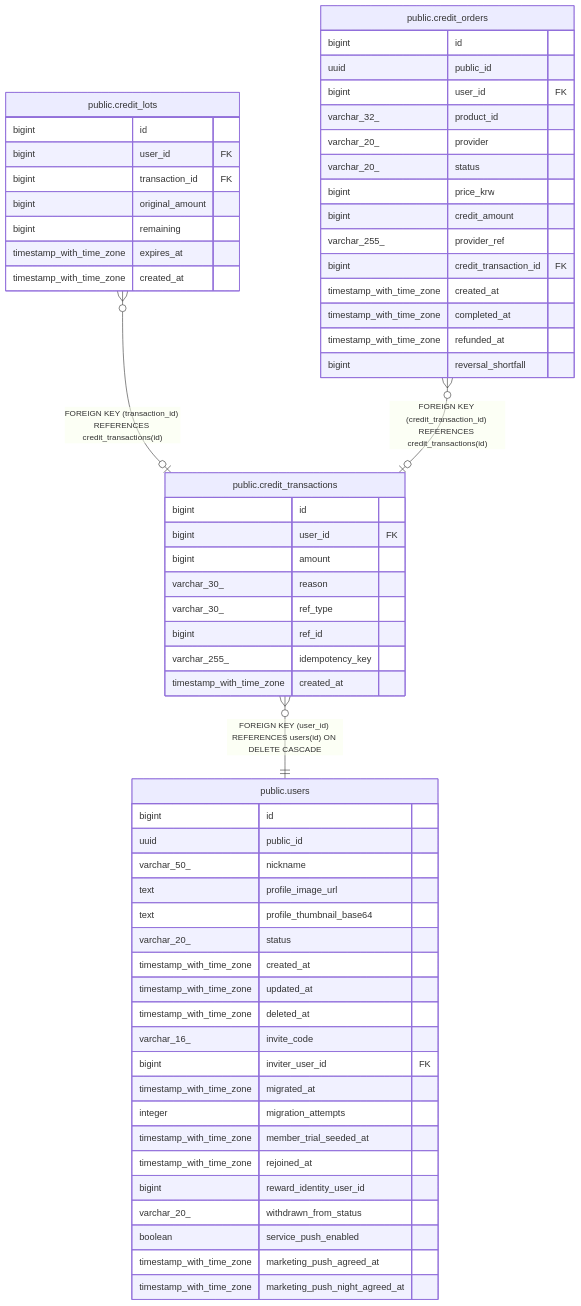
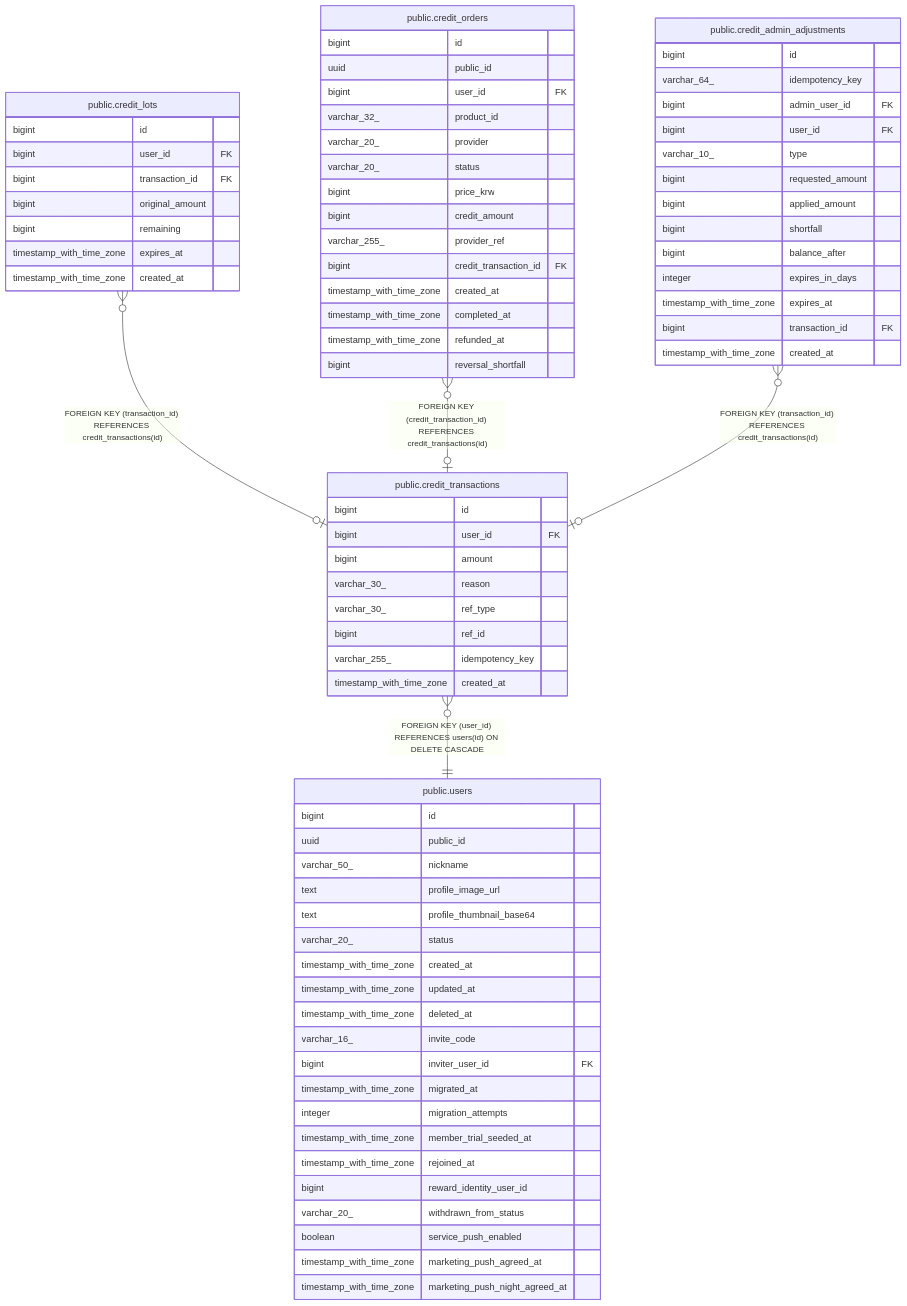
One commit to KIM-N-KANG/manyak-server changed the diagram in dbdoc/public.credit_transactions.md. Above: the diagram before and after it, drawn with Mermaid. The commit also changed other lines of this file and 17 other files, not shown here.

````diff
--- a/dbdoc/public.credit_transactions.md
+++ b/dbdoc/public.credit_transactions.md
@@ -38,65 +38,81 @@
 ```mermaid
 erDiagram
 
 "public.credit_lots" }o--o| "public.credit_transactions" : "FOREIGN KEY (transaction_id) REFERENCES credit_transactions(id)"
 "public.credit_orders" }o--o| "public.credit_transactions" : "FOREIGN KEY (credit_transaction_id) REFERENCES credit_transactions(id)"
+"public.credit_admin_adjustments" }o--o| "public.credit_transactions" : "FOREIGN KEY (transaction_id) REFERENCES credit_transactions(id)"
 "public.credit_transactions" }o--|| "public.users" : "FOREIGN KEY (user_id) REFERENCES users(id) ON DELETE CASCADE"
 
 "public.credit_transactions" {
   bigint id
   bigint user_id FK
   bigint amount
   varchar_30_ reason
   varchar_30_ ref_type
   bigint ref_id
   varchar_255_ idempotency_key
   timestamp_with_time_zone created_at
 }
 "public.credit_lots" {
   bigint id
   bigint user_id FK
   bigint transaction_id FK
   bigint original_amount
   bigint remaining
   timestamp_with_time_zone expires_at
   timestamp_with_time_zone created_at
 }
 "public.credit_orders" {
   bigint id
   uuid public_id
   bigint user_id FK
   varchar_32_ product_id
   varchar_20_ provider
   varchar_20_ status
   bigint price_krw
   bigint credit_amount
   varchar_255_ provider_ref
   bigint credit_transaction_id FK
   timestamp_with_time_zone created_at
   timestamp_with_time_zone completed_at
   timestamp_with_time_zone refunded_at
   bigint reversal_shortfall
 }
+"public.credit_admin_adjustments" {
+  bigint id
+  varchar_64_ idempotency_key
+  bigint admin_user_id FK
+  bigint user_id FK
+  varchar_10_ type
+  bigint requested_amount
+  bigint applied_amount
+  bigint shortfall
+  bigint balance_after
+  integer expires_in_days
+  timestamp_with_time_zone expires_at
+  bigint transaction_id FK
+  timestamp_with_time_zone created_at
+}
 "public.users" {
   bigint id
   uuid public_id
   varchar_50_ nickname
   text profile_image_url
   text profile_thumbnail_base64
   varchar_20_ status
   timestamp_with_time_zone created_at
   timestamp_with_time_zone updated_at
   timestamp_with_time_zone deleted_at
   varchar_16_ invite_code
   bigint inviter_user_id FK
   timestamp_with_time_zone migrated_at
   integer migration_attempts
   timestamp_with_time_zone member_trial_seeded_at
   timestamp_with_time_zone rejoined_at
   bigint reward_identity_user_id
   varchar_20_ withdrawn_from_status
   boolean service_push_enabled
   timestamp_with_time_zone marketing_push_agreed_at
   timestamp_with_time_zone marketing_push_night_agreed_at
 }
 ```
````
☆ ☆ ☆
Among the entries, find each line that includes the string "dbdoc" and copy it.

### TASK RESPONSE
One commit to KIM-N-KANG/manyak-server changed the diagram in dbdoc/public.credit_transactions.md. Above: the diagram before and after it, drawn with Mermaid. The commit also changed other lines of this file and 17 other files, not shown here.
--- a/dbdoc/public.credit_transactions.md
+++ b/dbdoc/public.credit_transactions.md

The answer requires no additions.